Dates for next year’s events:
April 28 – May 5, 2010 – Salt Lake City, Utah The National Genealogical Society is sponsoring their annual conference to be held in Salt Lake City, Utah. For more information, see the following website (when it launches):

June 11-13th 2010 Southern California Jamboree:

September 2010 Knoxville TN August 18-21 FGS (Federation of Genealogical Societies) Annual Conference.

There are of course a number of state conferences coming up and their events will be on the web in the next few weeks as well.

In January I will be presenting at the Black History Conference sponsored by the University of Arkansas Ft. Smith.
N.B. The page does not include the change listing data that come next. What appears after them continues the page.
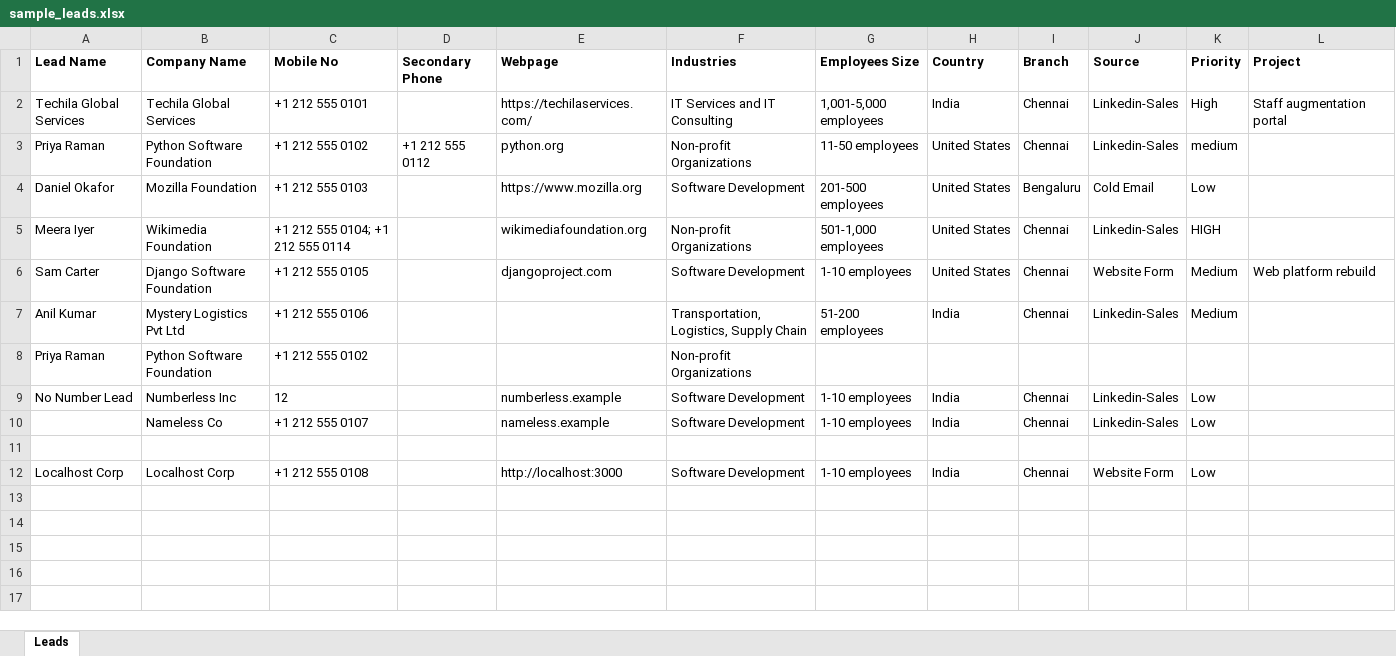
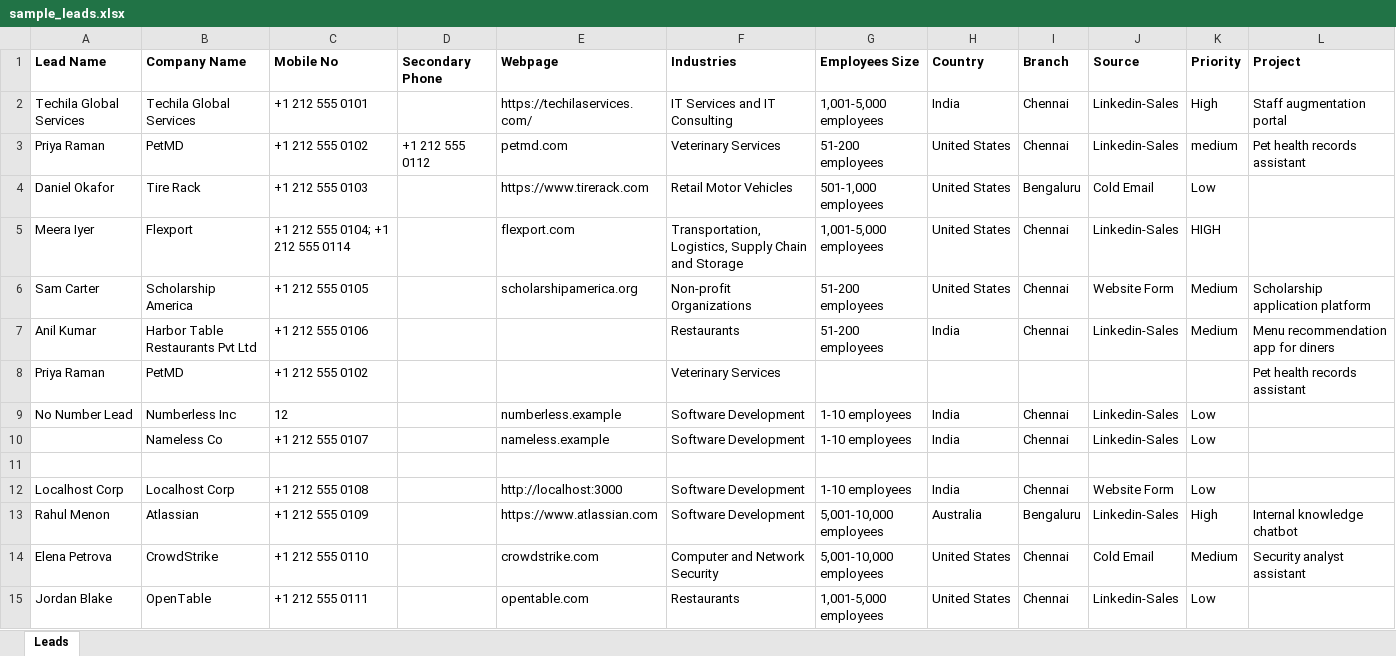
Before and after one commit to sri-droid-collab/Outbound_Ai, an Excel workbook: backend/scripts/sample_leads.xlsx, sheet Leads, drawn as a sheet; values as stored, in another font and other column widths than the file's, no borders; the diff names each change by its address in the sheet, - before the commit and + after, or states it on an @@ line.

Commit message:
Add lead schema, Excel lead/project import and lead research (v1)

```diff
--- a/backend/scripts/sample_leads.xlsx (sheet Leads)
+++ b/backend/scripts/sample_leads.xlsx (sheet Leads)
-B3 (Company Name): Python Software Foundation
+B3 (Company Name): PetMD
-E3 (Webpage): python.org
+E3 (Webpage): petmd.com
-F3 (Industries): Non-profit Organizations
+F3 (Industries): Veterinary Services
-G3 (Employees Size): 11-50 employees
+G3 (Employees Size): 51-200 employees
-L3 (Project): (empty)
+L3 (Project): Pet health records assistant
-B4 (Company Name): Mozilla Foundation
+B4 (Company Name): Tire Rack
-E4 (Webpage): https://www.mozilla.org
+E4 (Webpage): https://www.tirerack.com
-F4 (Industries): Software Development
+F4 (Industries): Retail Motor Vehicles
-G4 (Employees Size): 201-500 employees
+G4 (Employees Size): 501-1,000 employees
-B5 (Company Name): Wikimedia Foundation
+B5 (Company Name): Flexport
-E5 (Webpage): wikimediafoundation.org
+E5 (Webpage): flexport.com
-F5 (Industries): Non-profit Organizations
+F5 (Industries): Transportation, Logistics, Supply Chain and Storage
-G5 (Employees Size): 501-1,000 employees
+G5 (Employees Size): 1,001-5,000 employees
-B6 (Company Name): Django Software Foundation
+B6 (Company Name): Scholarship America
-E6 (Webpage): djangoproject.com
+E6 (Webpage): scholarshipamerica.org
-F6 (Industries): Software Development
+F6 (Industries): Non-profit Organizations
-G6 (Employees Size): 1-10 employees
+G6 (Employees Size): 51-200 employees
-L6 (Project): Web platform rebuild
+L6 (Project): Scholarship application platform
-B7 (Company Name): Mystery Logistics Pvt Ltd
+B7 (Company Name): Harbor Table Restaurants Pvt Ltd
-F7 (Industries): Transportation, Logistics, Supply Chain
+F7 (Industries): Restaurants
-L7 (Project): (empty)
+L7 (Project): Menu recommendation app for diners
-B8 (Company Name): Python Software Foundation
+B8 (Company Name): PetMD
-F8 (Industries): Non-profit Organizations
+F8 (Industries): Veterinary Services
-L8 (Project): (empty)
+L8 (Project): Pet health records assistant
+row 13: Rahul Menon | Atlassian | +1 212 555 0109 |  | https://www.atlassian.com | Software Development | 5,001-10,000 employees | Australia | Bengaluru | Linkedin-Sales | High | Internal knowledge chatbot
+row 14: Elena Petrova | CrowdStrike | +1 212 555 0110 |  | crowdstrike.com | Computer and Network Security | 5,001-10,000 employees | United States | Chennai | Cold Email | Medium | Security analyst assistant
+row 15: Jordan Blake | OpenTable | +1 212 555 0111 |  | opentable.com | Restaurants | 1,001-5,000 employees | United States | Chennai | Linkedin-Sales | Low
```
Also changed, not shown: 36 other files.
The 4 presentations that I will give will be based on the history and research that I have done over the years, on the local community in western Arkansas and eastern Oklahoma.

Also there is a monthly series of workshops taking place from January to May sponsored by the Smithsonian National Museum of the American Indian. These workshops will take place at both the NMAI facility in Washington DC and the Gustave Heye center in New York City.

The end of the year is a good time to reflect on the next year’s events but also to expand and to learn more about the history of the region where your ancestors lived.

Our job as genealogists is to tell the story. I recently made a video on the need to tell the story and how to take your raw data and to think about the time in which the document was created and to take that and see how the local area responded to the news of the day and how it impacted your community.

How did families make it when husbands, fathers and brothers left to fight in World War II? How did the depression years affect the family. Did you notice families in the 1920 census that had young women as widows? What happened? Did they lose husbands in the first World War?

Perhaps this next year should be the year to tell the many stories that are awaiting discovery.

Put your family on the landscape where they lived? Ask new questions—
How did the word reach the community where you family lived—that slaves were freed from bondage? These are among many things to ask and to find answers to tell that story .

In the meantime, take these thoughts into the holidays!
I wish you the very best over the next two weeks and hope you enjoy the time with loved ones.
Merry Christmas!
Keep researching, keep documenting and keep sharing what you find!

(For previous episodes, click on the date of each episode to activate the podcast.)

One Response to “African Roots Podcast #38 December 18th 2009”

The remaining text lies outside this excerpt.